- The Washington Times - Wednesday, December 2, 2020

John Mulaney, a comedian and former writer for NBC’s “Saturday Night Live,” said Tuesday he was questioned by the Secret Service over an assassination joke he made on the TV show in February.

Mr. Mulaney said during a TV interview that he was investigated by the Secret Service for a joke he made during the opening monologue he delivered while hosting “SNL” on Leap Day, Feb. 29.

“Leap Year began in the year 45 B.C. under Julius Caesar. This is true. He started the Leap Year in order to correct the calendar and we still do it to this day,” Mr. Mulaney had said on “SNL.”

“Another thing that happened under Julius Caesar was he was such a powerful maniac that all the senators grabbed knives and they stabbed him to death,” Mr. Mulaney continued. “That’d be an interesting thing if we brought that back now.”

Mr. Mulaney, 38, said immediately after the joke that he cleared it with two lawyers before deciding to tell it on the show. Now he claims it ultimately attracted unwanted scrutiny anyway.



Appearing on ABC’S “Jimmy Kimmel Live,” Mr. Mulaney noted he never mentioned President Trump in the joke and merely stated that a stabbing by senators is “an interesting thing” that could happen.

“What also happened was, there’s a service that operates for the president, and they’re secret. They’re a secret service,” Mr. Mulaney said. “They investigated me, and I guess they opened a file on me because of the joke.”

Mr. Mulaney, a self-described Democrat, added he was questioned by the Secret Service, including about whether he ever posted any online rants of manifestos regarding the Republican president.

“I have to say, am I stoked there’s a file open on me? Absolutely. Did I enjoy it in the moment? Not so much,” Mr. Mulaney said.

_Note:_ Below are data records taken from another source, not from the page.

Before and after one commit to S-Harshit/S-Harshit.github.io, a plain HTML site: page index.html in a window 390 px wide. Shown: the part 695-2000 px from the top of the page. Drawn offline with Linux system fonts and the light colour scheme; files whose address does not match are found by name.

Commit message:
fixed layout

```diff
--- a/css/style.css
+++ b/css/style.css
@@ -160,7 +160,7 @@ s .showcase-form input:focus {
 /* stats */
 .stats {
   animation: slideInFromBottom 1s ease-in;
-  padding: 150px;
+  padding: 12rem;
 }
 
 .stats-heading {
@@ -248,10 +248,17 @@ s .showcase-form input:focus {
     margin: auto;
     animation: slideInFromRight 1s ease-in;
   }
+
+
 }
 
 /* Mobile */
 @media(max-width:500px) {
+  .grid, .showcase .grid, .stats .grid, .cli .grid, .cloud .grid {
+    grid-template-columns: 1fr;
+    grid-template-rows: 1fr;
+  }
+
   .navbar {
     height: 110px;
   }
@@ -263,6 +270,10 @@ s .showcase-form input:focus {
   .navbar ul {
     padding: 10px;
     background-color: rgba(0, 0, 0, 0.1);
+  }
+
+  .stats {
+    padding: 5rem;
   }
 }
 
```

“But the person vetting me was very understanding that the joke had nothing to do with Donald Trump because it was an elliptical reference to him,” he added. “I didn’t say anything about him.”

Mr. Mulaney said the agency determined he did not pose a threat and told him he was cleared.

The Secret Service told The Washington Times that it does not discuss protective operations as a matter of practice.

Sign up for Daily Newsletters

Manage Newsletters

Copyright © 2021 The Washington Times, LLC. Click here for reprint permission.

Please read our comment policy before commenting.

 

Click to Read More and View Comments

Click to Hide